Task ▸ For the entries below, say how many lines include the word "Base" and add nothing else.

** Opening Supplied records block **

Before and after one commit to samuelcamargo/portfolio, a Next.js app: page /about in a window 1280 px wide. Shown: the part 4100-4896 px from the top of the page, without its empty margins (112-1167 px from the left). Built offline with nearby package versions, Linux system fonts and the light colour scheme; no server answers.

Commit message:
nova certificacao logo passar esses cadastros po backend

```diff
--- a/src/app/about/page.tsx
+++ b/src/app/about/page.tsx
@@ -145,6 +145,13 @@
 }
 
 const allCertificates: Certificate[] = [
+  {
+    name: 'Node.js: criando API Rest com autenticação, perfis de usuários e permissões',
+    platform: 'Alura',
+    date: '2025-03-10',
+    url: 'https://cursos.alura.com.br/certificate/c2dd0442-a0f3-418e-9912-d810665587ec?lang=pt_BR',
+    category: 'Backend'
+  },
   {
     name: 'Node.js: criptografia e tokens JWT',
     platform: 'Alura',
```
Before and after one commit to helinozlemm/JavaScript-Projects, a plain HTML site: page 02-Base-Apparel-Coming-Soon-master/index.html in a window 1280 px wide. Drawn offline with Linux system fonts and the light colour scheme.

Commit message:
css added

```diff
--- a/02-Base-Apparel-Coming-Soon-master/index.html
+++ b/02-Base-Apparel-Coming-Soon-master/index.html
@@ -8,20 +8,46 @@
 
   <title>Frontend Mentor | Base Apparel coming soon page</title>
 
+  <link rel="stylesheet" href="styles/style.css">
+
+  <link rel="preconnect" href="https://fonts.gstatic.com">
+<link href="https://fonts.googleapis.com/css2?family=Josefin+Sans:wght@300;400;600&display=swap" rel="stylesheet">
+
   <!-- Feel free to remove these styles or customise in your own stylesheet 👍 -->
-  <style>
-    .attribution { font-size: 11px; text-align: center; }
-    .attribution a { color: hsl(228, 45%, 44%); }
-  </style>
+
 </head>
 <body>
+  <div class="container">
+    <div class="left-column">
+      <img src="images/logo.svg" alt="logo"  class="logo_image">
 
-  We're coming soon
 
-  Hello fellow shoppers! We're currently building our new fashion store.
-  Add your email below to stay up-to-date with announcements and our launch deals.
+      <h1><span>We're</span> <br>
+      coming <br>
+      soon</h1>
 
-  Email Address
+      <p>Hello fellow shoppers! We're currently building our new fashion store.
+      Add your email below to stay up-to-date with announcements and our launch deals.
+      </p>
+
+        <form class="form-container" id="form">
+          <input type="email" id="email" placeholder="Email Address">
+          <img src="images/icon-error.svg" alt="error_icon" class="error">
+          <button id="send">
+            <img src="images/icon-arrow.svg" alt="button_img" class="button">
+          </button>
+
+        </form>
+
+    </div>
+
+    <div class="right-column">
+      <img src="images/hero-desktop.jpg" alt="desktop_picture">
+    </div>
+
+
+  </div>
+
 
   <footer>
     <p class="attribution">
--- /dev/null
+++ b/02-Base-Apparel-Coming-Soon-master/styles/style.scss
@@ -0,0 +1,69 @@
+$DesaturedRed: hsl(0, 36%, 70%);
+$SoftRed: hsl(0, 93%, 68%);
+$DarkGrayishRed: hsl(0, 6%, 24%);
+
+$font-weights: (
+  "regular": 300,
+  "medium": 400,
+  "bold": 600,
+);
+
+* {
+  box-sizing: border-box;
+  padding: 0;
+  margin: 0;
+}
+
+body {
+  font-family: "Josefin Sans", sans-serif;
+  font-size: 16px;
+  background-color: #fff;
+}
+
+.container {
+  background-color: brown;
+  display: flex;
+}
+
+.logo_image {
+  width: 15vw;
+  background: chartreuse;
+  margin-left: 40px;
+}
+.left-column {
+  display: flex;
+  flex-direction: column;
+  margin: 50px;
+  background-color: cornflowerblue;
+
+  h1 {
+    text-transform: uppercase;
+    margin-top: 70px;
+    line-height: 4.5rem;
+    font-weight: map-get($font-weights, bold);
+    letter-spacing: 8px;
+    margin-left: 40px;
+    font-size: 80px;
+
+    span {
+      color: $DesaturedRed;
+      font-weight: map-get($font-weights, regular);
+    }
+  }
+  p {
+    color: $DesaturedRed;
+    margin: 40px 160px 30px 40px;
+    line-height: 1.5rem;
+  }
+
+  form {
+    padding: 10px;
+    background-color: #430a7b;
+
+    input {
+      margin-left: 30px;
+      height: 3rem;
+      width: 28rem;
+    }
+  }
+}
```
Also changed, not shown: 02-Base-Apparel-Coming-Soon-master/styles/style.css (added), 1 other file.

** Closing Supplied records block **

The completed task ▸ 6